REQUIRED ACTION → Would you please reproduce all the entries exactly, leaving the pictures out?

···

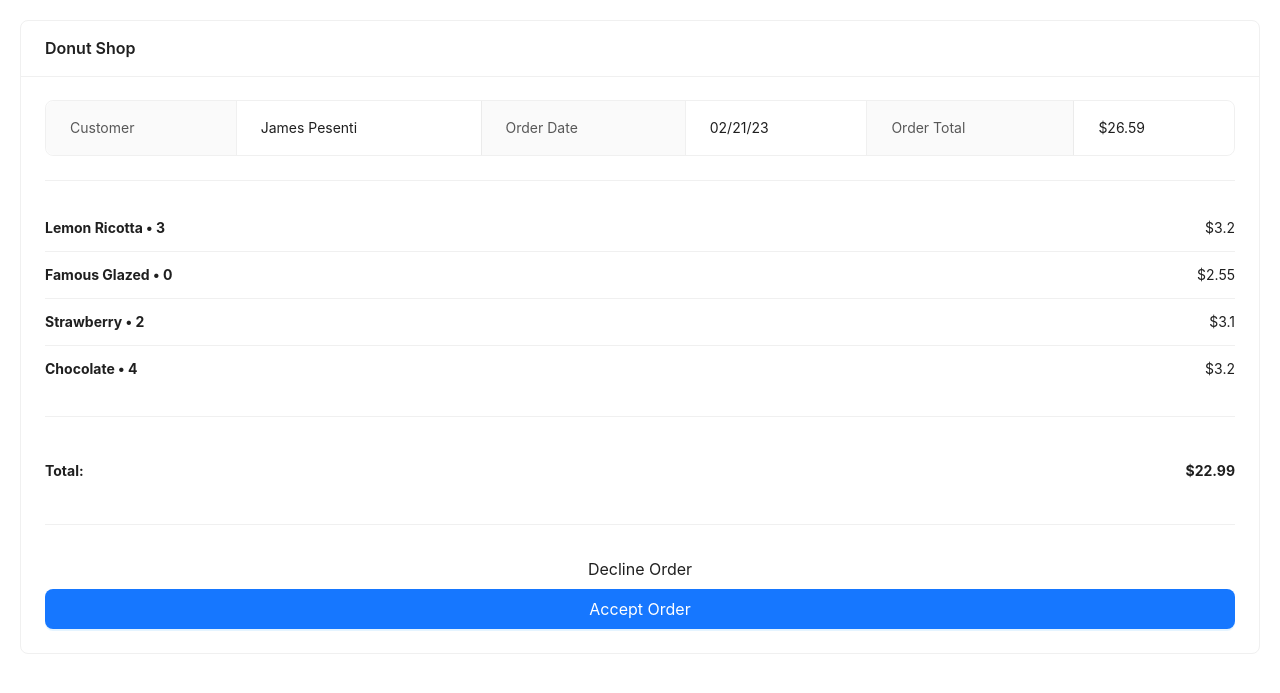
Repository: JamesPesenti/DonutShopDashboard
Page: /
The author's editor kept a copy of each file at every save. The page is drawn from the files as they stood at one save, then again after the next save.
The browser window is 1280 px wide. The pictures show the whole page.
The project was rebuilt for these pictures with package versions that can differ from the ones it lists, and the page was loaded fresh each time.

Above is the page before, as saved 2023-03-22 14:30:52.

### src/App.js
import { Card, Descriptions, Divider, List, Button } from "antd"
import donuts from "../src/data/donuts"

function App() {
  return (
    <>
      <Card style={{ margin: 20 }} title={"Donut Shop"}>
        <Descriptions bordered column={{lg: 1, md: 1, sm: 1}}>
          <Descriptions.Item label="Customer">
            James Pesenti
          </Descriptions.Item>
          <Descriptions.Item label="Order Date">
            02/21/23
          </Descriptions.Item>
          <Descriptions.Item label="Order Total">
            $26.59
          </Descriptions.Item>
        </Descriptions>
        <Divider />
        <List
          dataSource={donuts}
          renderItem={(donutItem) => (
            <List.Item>
              <div style={{fontWeight: "bold"}}>{donutItem.flavor}   &#8226; {donutItem.quantity}</div>
              <div>${donutItem.price}</div>
            </List.Item>
          )}
        />
        <Divider />
        <div style={styles.totalContainer}>
          <h4>Total:</h4>
          <h4 style={styles.price}>$22.99</h4>
        </div>
        <Divider />
        <div style={styles.buttonsContainer}>
          <Button block type="danger" size="large">
            Decline Order
          </Button>
          <Button block type="primary" size="large">
            Accept Order
          </Button>
        </div>
      </Card>
    </>
  );
}

const styles = {
  totalContainer: {
    display: "flex",
    flexDirection: "row",
  },
  price: {
    marginLeft: "auto",
  },
  buttonsContainer: {
    flexDirection: "row"
  }
}

export default App;

### src/data/donuts.js
export default [
    {
        flavor: "Lemon Ricotta",
        image: "https://t3.ftcdn.net/jpg/04/90/71/94/240_F_490719448_y4LhTnor5VL2gk9DYhwIw3ZRcZQ1beeD.jpg",
        price: 3.20,
        avgRating: 4.8,
        calories: 190,
        quantity: 3,
        descriptiion: "Made with fresh ricotta and lemon zest",
    },
    {
        flavor: "Famous Glazed",
        image: "https://t3.ftcdn.net/jpg/00/70/16/96/240_F_70169698_gr2Xm6hqPIFLC2kAsjOVRATbBLVDZLn5.jpg",
        price: 2.55,
        avgRating: 4.7,
        calories: 242,
        quantity: 0,
        descriptiion: "Our famous, made fresh everyday glazed",
    },
    {
        flavor: "Strawberry",
        image: "https://t3.ftcdn.net/jpg/00/20/33/94/240_F_20339434_0DNEcWb7vTsrpw1g2tSHmrFc3Fh5G9C6.jpg",
        price: 3.10,
        avgRating: 4.6,
        calories: 189,
        quantity: 2,
        descriptiion: "Made with organic strawberries from florida",
    },
    {
        flavor: "Chocolate",
        image: "https://t3.ftcdn.net/jpg/02/54/64/44/240_F_254644452_0dCYufJiJP5Aw3LxX8x0hzlicqYsb5HR.jpg",
        price: 3.20,
        avgRating: 4.7,
        calories: 297,
        quantity: 4,
        descriptiion: "Tastes like a slice of chocolate cake!",
    },
]

Loaded but not shown: public/index.html (common file); src/index.js (common file); src/index.css (common file)

After the next save:
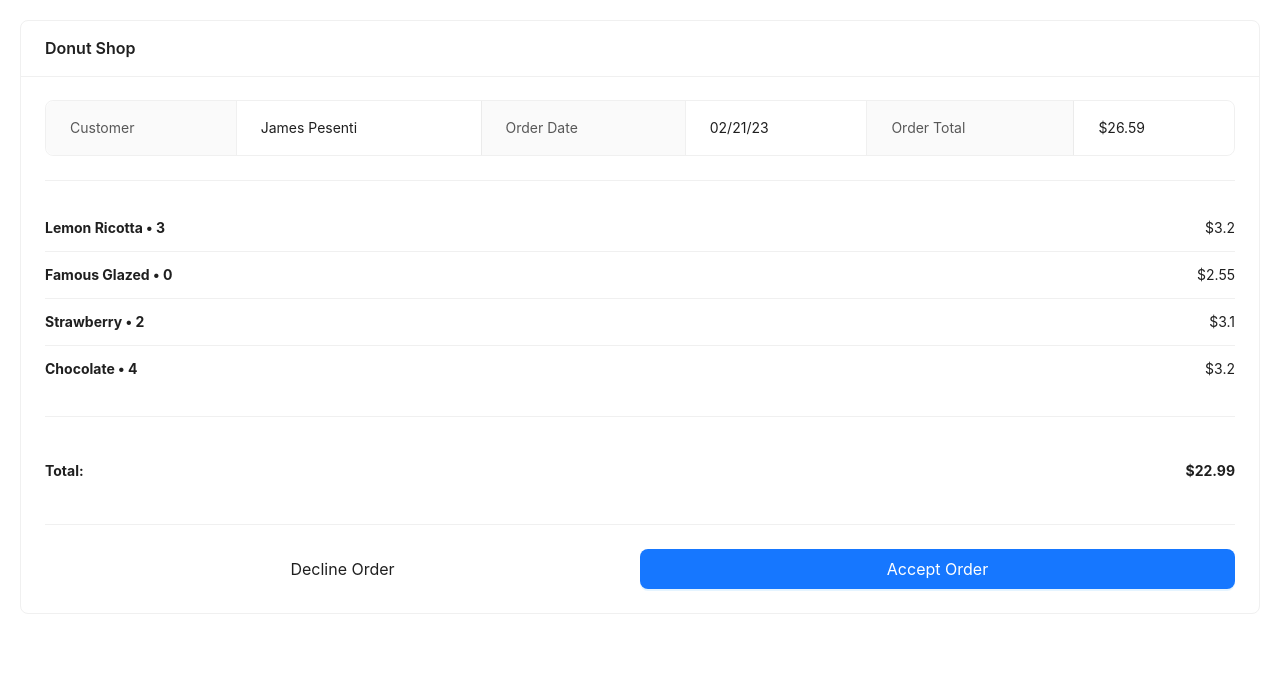
Saved 11 s later.
--- a/src/App.js
+++ b/src/App.js
@@ -54,6 +54,7 @@ const styles = {
     marginLeft: "auto",
   },
   buttonsContainer: {
+    display: "flex",
     flexDirection: "row"
   }
 }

···

OUTPUT →
Repository: JamesPesenti/DonutShopDashboard
Page: /
The author's editor kept a copy of each file at every save. The page is drawn from the files as they stood at one save, then again after the next save.
The browser window is 1280 px wide. The pictures show the whole page.
The project was rebuilt for these pictures with package versions that can differ from the ones it lists, and the page was loaded fresh each time.

Above is the page before, as saved 2023-03-22 14:30:52.

### src/App.js
import { Card, Descriptions, Divider, List, Button } from "antd"
import donuts from "../src/data/donuts"

function App() {
  return (
    <>
      <Card style={{ margin: 20 }} title={"Donut Shop"}>
        <Descriptions bordered column={{lg: 1, md: 1, sm: 1}}>
          <Descriptions.Item label="Customer">
            James Pesenti
          </Descriptions.Item>
          <Descriptions.Item label="Order Date">
            02/21/23
          </Descriptions.Item>
          <Descriptions.Item label="Order Total">
            $26.59
          </Descriptions.Item>
        </Descriptions>
        <Divider />
        <List
          dataSource={donuts}
          renderItem={(donutItem) => (
            <List.Item>
              <div style={{fontWeight: "bold"}}>{donutItem.flavor}   &#8226; {donutItem.quantity}</div>
              <div>${donutItem.price}</div>
            </List.Item>
          )}
        />
        <Divider />
        <div style={styles.totalContainer}>
          <h4>Total:</h4>
          <h4 style={styles.price}>$22.99</h4>
        </div>
        <Divider />
        <div style={styles.buttonsContainer}>
          <Button block type="danger" size="large">
            Decline Order
          </Button>
          <Button block type="primary" size="large">
            Accept Order
          </Button>
        </div>
      </Card>
    </>
  );
}

const styles = {
  totalContainer: {
    display: "flex",
    flexDirection: "row",
  },
  price: {
    marginLeft: "auto",
  },
  buttonsContainer: {
    flexDirection: "row"
  }
}

export default App;

### src/data/donuts.js
export default [
    {
        flavor: "Lemon Ricotta",
        image: "https://t3.ftcdn.net/jpg/04/90/71/94/240_F_490719448_y4LhTnor5VL2gk9DYhwIw3ZRcZQ1beeD.jpg",
        price: 3.20,
        avgRating: 4.8,
        calories: 190,
        quantity: 3,
        descriptiion: "Made with fresh ricotta and lemon zest",
    },
    {
        flavor: "Famous Glazed",
        image: "https://t3.ftcdn.net/jpg/00/70/16/96/240_F_70169698_gr2Xm6hqPIFLC2kAsjOVRATbBLVDZLn5.jpg",
        price: 2.55,
        avgRating: 4.7,
        calories: 242,
        quantity: 0,
        descriptiion: "Our famous, made fresh everyday glazed",
    },
    {
        flavor: "Strawberry",
        image: "https://t3.ftcdn.net/jpg/00/20/33/94/240_F_20339434_0DNEcWb7vTsrpw1g2tSHmrFc3Fh5G9C6.jpg",
        price: 3.10,
        avgRating: 4.6,
        calories: 189,
        quantity: 2,
        descriptiion: "Made with organic strawberries from florida",
    },
    {
        flavor: "Chocolate",
        image: "https://t3.ftcdn.net/jpg/02/54/64/44/240_F_254644452_0dCYufJiJP5Aw3LxX8x0hzlicqYsb5HR.jpg",
        price: 3.20,
        avgRating: 4.7,
        calories: 297,
        quantity: 4,
        descriptiion: "Tastes like a slice of chocolate cake!",
    },
]

Loaded but not shown: public/index.html (common file); src/index.js (common file); src/index.css (common file)

After the next save:
Saved 11 s later.
--- a/src/App.js
+++ b/src/App.js
@@ -54,6 +54,7 @@ const styles = {
     marginLeft: "auto",
   },
   buttonsContainer: {
+    display: "flex",
     flexDirection: "row"
   }
 }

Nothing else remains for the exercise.